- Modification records
*** Block opens ***

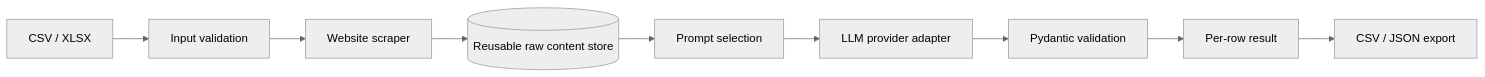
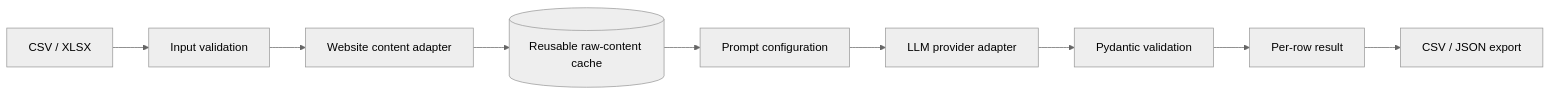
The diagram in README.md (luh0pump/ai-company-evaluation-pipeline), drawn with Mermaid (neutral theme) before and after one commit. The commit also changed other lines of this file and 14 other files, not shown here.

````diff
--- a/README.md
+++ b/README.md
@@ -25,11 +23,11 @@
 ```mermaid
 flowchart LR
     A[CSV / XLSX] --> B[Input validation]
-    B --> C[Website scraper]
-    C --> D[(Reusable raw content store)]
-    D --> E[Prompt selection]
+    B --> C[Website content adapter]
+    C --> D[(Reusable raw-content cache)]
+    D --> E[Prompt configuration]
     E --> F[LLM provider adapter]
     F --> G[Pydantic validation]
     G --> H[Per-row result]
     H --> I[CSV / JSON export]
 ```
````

*** Block closes ***
*** Block opens ***

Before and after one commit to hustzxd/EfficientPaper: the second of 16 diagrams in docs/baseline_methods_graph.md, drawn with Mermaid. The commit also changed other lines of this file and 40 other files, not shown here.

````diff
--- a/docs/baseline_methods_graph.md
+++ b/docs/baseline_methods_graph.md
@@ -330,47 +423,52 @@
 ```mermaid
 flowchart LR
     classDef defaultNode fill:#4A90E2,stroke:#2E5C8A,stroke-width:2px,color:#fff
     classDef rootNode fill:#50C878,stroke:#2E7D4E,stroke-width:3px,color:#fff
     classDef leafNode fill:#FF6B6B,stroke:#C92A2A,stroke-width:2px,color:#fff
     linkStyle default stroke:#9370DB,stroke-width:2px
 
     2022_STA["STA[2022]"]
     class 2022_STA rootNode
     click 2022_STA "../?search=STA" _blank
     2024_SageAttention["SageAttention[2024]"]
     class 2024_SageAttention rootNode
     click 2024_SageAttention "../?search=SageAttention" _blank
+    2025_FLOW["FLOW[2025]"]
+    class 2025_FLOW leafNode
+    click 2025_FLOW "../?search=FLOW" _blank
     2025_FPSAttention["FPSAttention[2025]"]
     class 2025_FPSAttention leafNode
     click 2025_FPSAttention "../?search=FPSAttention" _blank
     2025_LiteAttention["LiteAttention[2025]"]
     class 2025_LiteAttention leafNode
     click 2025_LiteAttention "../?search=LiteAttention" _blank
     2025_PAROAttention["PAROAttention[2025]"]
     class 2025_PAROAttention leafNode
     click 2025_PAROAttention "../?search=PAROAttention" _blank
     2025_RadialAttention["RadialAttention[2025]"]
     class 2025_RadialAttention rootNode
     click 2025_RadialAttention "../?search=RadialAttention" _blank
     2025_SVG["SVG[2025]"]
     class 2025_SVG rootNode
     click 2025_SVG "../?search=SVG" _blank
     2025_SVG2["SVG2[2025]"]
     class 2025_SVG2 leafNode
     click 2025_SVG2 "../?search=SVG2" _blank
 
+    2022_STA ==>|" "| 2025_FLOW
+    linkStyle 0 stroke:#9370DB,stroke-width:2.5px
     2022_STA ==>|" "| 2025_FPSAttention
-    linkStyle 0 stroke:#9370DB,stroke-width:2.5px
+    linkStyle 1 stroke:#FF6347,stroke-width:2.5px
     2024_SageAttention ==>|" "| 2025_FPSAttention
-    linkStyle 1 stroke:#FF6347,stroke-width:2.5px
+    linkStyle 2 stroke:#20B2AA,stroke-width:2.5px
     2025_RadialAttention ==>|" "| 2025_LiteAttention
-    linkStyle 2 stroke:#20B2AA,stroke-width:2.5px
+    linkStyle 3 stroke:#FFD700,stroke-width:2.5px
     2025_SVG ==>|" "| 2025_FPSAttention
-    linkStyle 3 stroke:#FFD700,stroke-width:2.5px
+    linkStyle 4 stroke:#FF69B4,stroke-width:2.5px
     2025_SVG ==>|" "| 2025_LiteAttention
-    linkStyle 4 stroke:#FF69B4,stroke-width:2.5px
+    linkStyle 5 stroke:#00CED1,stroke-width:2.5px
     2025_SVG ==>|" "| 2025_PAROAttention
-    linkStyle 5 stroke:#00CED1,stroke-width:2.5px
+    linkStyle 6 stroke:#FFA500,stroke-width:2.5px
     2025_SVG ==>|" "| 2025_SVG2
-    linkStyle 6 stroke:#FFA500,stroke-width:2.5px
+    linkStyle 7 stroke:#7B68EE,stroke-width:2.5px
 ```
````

*** Block closes ***

- Try it
Gather from the data above every line with the string "this".

- Exercise answer
The diagram in README.md (luh0pump/ai-company-evaluation-pipeline), drawn with Mermaid (neutral theme) before and after one commit. The commit also changed other lines of this file and 14 other files, not shown here.
Before and after one commit to hustzxd/EfficientPaper: the second of 16 diagrams in docs/baseline_methods_graph.md, drawn with Mermaid. The commit also changed other lines of this file and 40 other files, not shown here.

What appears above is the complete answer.